The origin of the game Cricket was gradual. Cricket was originated in the vast fields of England, supposedly by shepherds who herded their flock It evolved from various sources like a Scottish sport known as ‘cat-and-dog’ and a thirteenth century pass-time called ‘hand in and hand out’.


India entered the international arena and played its first official Test against England in 1932.


Meanwhile Prince Ranjit Singhji of Nawanagar who had gone to England for further study, made a remarkable name for himself in the game of cricket. He is generally acknowledged as the Father of Indian Cricket although he played only in England.


It is one of the oldest games in the world and it continues to thrive today.


How Cricket is Played


Cricket is played on a grassy field. The Laws of Cricket do not specify the size or shape of the field, but it is often oval. In the centre of the field is a rectangular strip, known as the pitch.


Cricket involves two teams with 11 players on each side. The captain who wins the toss decides whether his team bats or bowls first. If they bat first , their aim is to score a lot of runs and make sure the other team does not reach that score.


The wickets are places on the field, one behind the bowler and the other behind the striker. Each wicket has three stumps that all stand side by side and the top of the stumps are called bails and these will hold the wickets together. The Wicket Keeper or catcher will require a glove to catch the balls thrown in by the fielders as well as by the bowler. The game is started by the striker and non-striker on the field. The non-striker found by the bowler and is partner of the striker, the striker is ready to have the ball pitched or bowled and is ready to hot the ball and send the game into play.


Rules of Cricket

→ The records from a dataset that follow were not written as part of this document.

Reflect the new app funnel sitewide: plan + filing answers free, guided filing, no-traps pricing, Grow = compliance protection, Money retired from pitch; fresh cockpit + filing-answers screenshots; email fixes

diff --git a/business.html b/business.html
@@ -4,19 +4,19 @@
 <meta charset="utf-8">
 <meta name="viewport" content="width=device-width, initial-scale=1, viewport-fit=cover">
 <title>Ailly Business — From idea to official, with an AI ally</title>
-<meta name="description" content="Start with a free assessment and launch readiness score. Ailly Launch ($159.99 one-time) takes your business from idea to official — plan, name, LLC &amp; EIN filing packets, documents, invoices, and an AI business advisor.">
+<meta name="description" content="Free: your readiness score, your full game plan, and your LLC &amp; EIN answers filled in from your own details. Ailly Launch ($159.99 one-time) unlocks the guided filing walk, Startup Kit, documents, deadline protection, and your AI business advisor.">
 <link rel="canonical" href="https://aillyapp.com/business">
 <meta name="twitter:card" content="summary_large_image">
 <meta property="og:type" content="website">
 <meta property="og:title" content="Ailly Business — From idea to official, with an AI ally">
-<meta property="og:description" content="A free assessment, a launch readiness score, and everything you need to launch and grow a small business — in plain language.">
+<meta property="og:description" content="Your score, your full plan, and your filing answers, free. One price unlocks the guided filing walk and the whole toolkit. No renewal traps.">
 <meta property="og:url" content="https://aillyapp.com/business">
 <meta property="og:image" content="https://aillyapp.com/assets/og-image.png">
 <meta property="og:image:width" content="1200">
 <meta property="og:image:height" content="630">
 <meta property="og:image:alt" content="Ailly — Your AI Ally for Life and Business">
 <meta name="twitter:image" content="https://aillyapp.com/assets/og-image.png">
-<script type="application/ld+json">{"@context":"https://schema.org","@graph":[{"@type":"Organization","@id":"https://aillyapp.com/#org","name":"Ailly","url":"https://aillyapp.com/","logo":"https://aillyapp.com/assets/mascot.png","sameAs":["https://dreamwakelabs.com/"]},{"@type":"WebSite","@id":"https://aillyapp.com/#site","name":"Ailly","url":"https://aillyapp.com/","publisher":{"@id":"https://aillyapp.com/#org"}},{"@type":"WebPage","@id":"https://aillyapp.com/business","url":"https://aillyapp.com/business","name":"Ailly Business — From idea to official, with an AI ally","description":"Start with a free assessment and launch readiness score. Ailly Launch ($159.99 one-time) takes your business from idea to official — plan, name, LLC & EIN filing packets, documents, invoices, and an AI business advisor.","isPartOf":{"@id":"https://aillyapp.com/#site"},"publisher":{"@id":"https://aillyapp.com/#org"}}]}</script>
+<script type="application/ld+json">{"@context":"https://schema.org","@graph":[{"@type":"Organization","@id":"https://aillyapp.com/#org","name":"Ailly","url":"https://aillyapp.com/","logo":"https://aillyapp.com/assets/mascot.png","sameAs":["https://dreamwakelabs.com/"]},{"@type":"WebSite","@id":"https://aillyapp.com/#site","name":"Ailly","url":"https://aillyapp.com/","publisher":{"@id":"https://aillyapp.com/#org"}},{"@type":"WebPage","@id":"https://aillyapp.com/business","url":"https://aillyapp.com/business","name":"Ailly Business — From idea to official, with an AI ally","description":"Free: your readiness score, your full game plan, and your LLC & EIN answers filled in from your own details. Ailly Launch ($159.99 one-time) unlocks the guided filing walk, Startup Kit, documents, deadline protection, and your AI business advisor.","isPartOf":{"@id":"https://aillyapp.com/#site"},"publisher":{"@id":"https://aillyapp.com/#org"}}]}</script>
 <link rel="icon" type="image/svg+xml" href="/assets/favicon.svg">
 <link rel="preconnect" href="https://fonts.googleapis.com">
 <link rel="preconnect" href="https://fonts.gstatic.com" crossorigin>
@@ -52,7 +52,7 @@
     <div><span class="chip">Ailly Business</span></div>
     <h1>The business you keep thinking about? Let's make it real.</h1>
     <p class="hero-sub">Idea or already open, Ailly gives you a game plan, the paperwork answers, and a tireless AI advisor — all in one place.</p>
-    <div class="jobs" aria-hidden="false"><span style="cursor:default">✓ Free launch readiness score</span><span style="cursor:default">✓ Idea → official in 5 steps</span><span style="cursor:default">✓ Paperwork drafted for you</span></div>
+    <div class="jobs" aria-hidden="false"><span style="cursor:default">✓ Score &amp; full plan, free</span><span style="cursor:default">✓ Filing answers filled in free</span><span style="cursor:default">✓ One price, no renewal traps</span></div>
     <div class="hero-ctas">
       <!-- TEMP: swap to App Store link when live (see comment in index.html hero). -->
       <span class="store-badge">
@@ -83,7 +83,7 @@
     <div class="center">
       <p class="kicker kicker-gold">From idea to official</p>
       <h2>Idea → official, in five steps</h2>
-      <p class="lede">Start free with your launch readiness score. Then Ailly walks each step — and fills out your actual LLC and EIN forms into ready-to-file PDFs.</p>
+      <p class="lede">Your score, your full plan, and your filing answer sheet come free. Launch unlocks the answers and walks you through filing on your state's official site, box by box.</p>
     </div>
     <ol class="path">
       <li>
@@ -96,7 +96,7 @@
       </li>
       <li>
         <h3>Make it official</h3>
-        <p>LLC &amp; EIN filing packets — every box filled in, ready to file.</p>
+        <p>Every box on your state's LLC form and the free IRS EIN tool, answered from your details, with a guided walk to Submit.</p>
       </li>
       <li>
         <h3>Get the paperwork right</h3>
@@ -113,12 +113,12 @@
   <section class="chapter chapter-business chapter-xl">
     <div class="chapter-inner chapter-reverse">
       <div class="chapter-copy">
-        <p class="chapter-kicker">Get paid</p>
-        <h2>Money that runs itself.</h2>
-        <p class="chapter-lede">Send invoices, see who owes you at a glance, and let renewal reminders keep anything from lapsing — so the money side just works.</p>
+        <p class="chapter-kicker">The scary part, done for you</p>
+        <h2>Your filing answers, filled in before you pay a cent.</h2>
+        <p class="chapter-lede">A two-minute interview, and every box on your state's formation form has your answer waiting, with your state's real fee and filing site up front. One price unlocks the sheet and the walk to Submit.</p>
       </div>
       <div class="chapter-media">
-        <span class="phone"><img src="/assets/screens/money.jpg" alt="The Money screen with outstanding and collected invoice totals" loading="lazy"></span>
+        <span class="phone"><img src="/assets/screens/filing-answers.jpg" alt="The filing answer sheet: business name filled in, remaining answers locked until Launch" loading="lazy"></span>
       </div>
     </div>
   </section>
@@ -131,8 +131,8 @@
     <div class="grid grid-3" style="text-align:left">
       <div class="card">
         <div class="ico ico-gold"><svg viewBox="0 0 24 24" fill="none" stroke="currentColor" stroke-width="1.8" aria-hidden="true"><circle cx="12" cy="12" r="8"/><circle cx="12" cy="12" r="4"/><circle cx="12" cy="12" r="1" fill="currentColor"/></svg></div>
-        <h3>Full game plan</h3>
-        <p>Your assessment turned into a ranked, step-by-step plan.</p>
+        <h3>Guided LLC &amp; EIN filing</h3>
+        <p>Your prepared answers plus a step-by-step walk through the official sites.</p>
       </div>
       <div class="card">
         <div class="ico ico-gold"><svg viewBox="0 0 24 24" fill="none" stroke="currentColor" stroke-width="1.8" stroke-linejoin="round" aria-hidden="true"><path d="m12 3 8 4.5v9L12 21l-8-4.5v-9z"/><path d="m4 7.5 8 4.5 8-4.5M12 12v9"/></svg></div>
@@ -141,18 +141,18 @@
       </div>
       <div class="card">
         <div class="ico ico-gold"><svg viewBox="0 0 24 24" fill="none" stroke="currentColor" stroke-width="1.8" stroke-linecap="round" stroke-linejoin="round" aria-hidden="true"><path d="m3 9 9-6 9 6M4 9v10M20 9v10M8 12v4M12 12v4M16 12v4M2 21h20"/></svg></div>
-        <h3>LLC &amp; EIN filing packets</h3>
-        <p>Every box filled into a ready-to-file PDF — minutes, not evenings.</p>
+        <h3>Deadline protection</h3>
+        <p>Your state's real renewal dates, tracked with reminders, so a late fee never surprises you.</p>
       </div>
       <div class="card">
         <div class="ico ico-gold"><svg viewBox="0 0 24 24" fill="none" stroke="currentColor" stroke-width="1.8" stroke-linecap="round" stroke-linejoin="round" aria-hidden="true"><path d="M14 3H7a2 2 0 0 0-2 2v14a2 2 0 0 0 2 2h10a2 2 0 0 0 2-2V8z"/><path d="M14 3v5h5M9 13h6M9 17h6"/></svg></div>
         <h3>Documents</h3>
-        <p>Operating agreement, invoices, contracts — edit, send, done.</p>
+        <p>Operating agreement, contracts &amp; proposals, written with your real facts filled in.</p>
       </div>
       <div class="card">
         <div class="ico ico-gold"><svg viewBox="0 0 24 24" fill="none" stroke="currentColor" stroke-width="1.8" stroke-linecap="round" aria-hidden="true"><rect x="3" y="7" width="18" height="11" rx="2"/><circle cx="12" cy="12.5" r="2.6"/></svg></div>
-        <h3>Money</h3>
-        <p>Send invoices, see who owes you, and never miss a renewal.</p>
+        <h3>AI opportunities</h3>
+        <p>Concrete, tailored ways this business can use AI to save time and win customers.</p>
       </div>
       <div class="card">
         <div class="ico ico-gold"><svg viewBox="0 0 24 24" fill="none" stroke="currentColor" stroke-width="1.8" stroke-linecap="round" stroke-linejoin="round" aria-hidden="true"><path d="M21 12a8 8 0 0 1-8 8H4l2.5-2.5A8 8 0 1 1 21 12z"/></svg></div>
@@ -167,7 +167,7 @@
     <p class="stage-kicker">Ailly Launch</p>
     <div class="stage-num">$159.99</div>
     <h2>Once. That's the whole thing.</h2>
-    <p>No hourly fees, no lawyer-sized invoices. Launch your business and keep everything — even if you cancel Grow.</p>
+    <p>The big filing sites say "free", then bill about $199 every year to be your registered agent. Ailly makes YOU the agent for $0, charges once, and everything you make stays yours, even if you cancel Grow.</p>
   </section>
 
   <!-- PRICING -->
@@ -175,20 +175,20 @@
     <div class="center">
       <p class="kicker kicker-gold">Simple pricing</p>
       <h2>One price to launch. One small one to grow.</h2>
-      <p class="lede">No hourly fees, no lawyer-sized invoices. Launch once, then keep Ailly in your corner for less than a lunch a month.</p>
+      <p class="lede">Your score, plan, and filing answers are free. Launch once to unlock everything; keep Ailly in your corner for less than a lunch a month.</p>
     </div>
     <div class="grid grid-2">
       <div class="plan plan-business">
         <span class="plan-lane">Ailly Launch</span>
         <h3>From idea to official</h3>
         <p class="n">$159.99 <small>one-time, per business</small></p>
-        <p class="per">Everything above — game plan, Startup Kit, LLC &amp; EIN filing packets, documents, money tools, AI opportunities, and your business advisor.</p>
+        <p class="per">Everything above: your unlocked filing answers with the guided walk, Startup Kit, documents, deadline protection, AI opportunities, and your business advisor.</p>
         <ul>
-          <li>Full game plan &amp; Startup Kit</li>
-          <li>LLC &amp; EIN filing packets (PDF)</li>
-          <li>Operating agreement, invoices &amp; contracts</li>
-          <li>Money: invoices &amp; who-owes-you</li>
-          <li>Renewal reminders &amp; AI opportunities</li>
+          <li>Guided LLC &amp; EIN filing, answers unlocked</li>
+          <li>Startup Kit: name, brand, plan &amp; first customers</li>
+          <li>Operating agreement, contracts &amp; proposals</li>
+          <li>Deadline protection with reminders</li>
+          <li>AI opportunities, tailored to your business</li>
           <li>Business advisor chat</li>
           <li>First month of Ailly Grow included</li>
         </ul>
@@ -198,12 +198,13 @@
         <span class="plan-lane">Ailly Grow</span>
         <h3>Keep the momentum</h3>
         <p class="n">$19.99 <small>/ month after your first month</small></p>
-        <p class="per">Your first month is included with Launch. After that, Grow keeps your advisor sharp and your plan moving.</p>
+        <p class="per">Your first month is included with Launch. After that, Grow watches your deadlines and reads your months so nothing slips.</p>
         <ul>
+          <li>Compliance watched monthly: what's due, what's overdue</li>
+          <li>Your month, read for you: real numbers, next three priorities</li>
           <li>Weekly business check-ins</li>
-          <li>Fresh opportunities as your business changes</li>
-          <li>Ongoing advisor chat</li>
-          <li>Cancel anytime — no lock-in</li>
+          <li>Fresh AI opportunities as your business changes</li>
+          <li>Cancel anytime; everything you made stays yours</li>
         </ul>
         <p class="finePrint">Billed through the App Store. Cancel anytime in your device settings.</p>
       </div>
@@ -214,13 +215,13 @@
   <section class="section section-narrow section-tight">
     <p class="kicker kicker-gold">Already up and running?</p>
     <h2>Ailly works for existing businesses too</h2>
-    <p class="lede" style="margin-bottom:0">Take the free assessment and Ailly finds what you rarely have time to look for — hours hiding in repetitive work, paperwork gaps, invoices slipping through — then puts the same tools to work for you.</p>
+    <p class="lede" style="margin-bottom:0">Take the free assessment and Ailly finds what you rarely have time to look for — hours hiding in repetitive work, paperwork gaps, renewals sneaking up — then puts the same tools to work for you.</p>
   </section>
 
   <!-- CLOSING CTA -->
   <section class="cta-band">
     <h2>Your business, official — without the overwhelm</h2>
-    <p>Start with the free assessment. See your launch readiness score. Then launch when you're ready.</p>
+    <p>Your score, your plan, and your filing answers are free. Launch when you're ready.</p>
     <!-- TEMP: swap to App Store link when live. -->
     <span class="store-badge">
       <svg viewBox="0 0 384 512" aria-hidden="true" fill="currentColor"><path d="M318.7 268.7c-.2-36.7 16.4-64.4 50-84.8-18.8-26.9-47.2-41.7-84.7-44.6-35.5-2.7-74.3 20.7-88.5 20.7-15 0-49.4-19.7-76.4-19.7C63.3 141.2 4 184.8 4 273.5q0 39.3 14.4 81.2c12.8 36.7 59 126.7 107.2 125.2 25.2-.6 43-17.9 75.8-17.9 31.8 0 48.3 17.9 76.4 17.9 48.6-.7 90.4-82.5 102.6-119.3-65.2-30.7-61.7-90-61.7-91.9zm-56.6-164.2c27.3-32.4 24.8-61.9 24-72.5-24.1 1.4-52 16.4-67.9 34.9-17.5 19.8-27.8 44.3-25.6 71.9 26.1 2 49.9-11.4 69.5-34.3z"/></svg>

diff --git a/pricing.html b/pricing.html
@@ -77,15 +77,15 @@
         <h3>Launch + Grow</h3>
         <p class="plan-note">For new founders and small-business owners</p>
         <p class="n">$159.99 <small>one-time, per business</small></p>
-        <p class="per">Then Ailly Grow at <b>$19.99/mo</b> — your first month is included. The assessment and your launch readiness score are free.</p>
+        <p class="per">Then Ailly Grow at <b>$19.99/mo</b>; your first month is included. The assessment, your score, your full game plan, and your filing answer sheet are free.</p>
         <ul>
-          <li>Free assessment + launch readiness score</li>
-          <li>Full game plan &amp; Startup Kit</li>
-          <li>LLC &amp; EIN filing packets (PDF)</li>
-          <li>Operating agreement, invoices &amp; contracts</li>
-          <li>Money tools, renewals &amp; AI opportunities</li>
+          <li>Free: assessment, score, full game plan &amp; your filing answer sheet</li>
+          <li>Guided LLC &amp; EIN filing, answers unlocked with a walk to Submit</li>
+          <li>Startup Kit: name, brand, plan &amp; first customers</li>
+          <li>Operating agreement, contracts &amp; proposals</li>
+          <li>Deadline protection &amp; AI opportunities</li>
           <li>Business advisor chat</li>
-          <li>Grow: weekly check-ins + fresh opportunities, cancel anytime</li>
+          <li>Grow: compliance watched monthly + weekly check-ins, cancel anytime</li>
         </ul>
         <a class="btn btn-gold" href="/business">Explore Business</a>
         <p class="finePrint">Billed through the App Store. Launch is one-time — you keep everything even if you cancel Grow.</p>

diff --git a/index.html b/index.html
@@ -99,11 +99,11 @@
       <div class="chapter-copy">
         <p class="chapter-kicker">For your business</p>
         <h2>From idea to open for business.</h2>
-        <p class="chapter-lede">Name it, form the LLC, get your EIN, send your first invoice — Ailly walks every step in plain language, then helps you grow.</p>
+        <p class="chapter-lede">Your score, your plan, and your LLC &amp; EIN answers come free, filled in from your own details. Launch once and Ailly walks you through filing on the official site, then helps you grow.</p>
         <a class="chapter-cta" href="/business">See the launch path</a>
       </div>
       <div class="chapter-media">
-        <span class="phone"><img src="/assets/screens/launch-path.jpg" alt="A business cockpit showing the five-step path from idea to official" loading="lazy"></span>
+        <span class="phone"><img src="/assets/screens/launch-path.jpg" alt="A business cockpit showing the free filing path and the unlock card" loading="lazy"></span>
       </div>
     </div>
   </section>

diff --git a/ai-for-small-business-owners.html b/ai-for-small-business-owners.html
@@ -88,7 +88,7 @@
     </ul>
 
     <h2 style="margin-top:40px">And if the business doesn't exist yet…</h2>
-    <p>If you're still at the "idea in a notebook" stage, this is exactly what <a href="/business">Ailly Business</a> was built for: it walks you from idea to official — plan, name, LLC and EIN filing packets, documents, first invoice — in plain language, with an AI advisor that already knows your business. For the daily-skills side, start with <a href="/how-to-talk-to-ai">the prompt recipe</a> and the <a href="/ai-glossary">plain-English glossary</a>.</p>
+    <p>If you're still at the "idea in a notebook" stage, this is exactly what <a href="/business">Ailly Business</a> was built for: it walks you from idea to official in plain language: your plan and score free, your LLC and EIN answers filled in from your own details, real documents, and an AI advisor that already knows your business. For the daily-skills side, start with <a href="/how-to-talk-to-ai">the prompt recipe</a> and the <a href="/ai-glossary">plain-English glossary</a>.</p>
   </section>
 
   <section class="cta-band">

  • Cricket rules state that if the ball is bowled and hits the striking batsman’s wickets the batsman is given out (as long as at least one bail is removed by the ball). It does not matter whether the ball has touched the batsman’s bat, gloves, body or any other part of the batsman. However the ball is not allowed to have touched another player or umpire before hitting the wickets.
  • The umpire’s decision during a game is final in all matters that means no arguing with the umpire, even though you may be sure of his misjudgment. However this is rare these days due to the presence of the third umpire.
  • Members of the fielding team cannot distract the batsmen while he is batting. If in case they do that, the umpire can call a dead ball and award five penalty runs to the batting side’s total.
  • A cricket team consists of eleven players, including a captain. Outside of official competitions, teams can agree to play more than eleven-a-side, though no more than eleven players may field.
  • Players in any innings should not waste time in any way. If they do that the umpire first warns the Captain of the offending team and if it continues then five runs are awarded for the other team.
  • The nonbatting side takes up positions in the field. One man is the bowler (similar to the pitcher in baseball), another is the wicketkeeper (similar to the catcher), and the remaining nine are positioned as the captain or the bowler directs (see the figure). The first batsman (the striker) guards his wicket by standing with at least one foot behind the popping crease. His partner (the nonstriker) waits behind the popping crease at the bowler’s end. The bowler tries to hit the batsman’s wicket or to dismisshim in other ways.
  • All players are responsible to avoid unnecessary damage to the pitch during play. If a fielder damages the pitch then a caution will be issued to the fielding captain. Any repeat action from any fielder during the innings and the umpire will add five runs to the batting side’s total. A batsman who damages the pitch will be cautioned by the umpire. If they do it a second time in the same innings, they’ll get a final warning and any runs scored from that delivery, other than no balls or wides, will be disallowed.
  • The batsman is trying to defend the wicket from getting hit with the ball. He does this with a bat. When he hits the ball with his bat, he may run toward the other wicket. To score a run, the two batsmen must both run from their wicket to the other wicket, as many times as they can. If the ball leaves the field after being hit without bouncing, six runs are scored. If the ball rolls or bounces out, whether or not the batter hit it, it counts as four runs.

Cricket Stadiums in India

  • Green Park : Kanpur
  • Eden Gardens : Kolkata
  • M.A. Chidambaram stadium : Chepauk Chennai
  • Feroz Shah Kotla Ground : Delhi
  • Wankhede Stadium : Mumbai
  • M. Chinnaswamy Stadium : Banglore
  • Nehru Stadium : Chennai
  • Vidarbha C.A. Stadium : Nagpur
  • Barbourne Stadium : Mumbai
  • Sardar Patel Stadium : Motera, Ahmedabad
  • Punjab Cricket Association Stadium : Mohali, Punjab
  • Bombay Gymkhana : Mumbai
  • Rajiv Gandhi Stadium : Cuttack
  • Vidarbha C.A. Stadium : Nagpur
  • Lal Bahadur Shastri Stadium : Hyderabad
  • Sawai Mansingh Stadium : Jaipur
  • K.D. Singh Babu Stadium : Lucknow
  • Bombay Gymkhana : Mumbai
  • Gandhi Stadium : Jalandhar
  • University Ground : Lucknow
  • Sector 16 Stadium : Chandigarh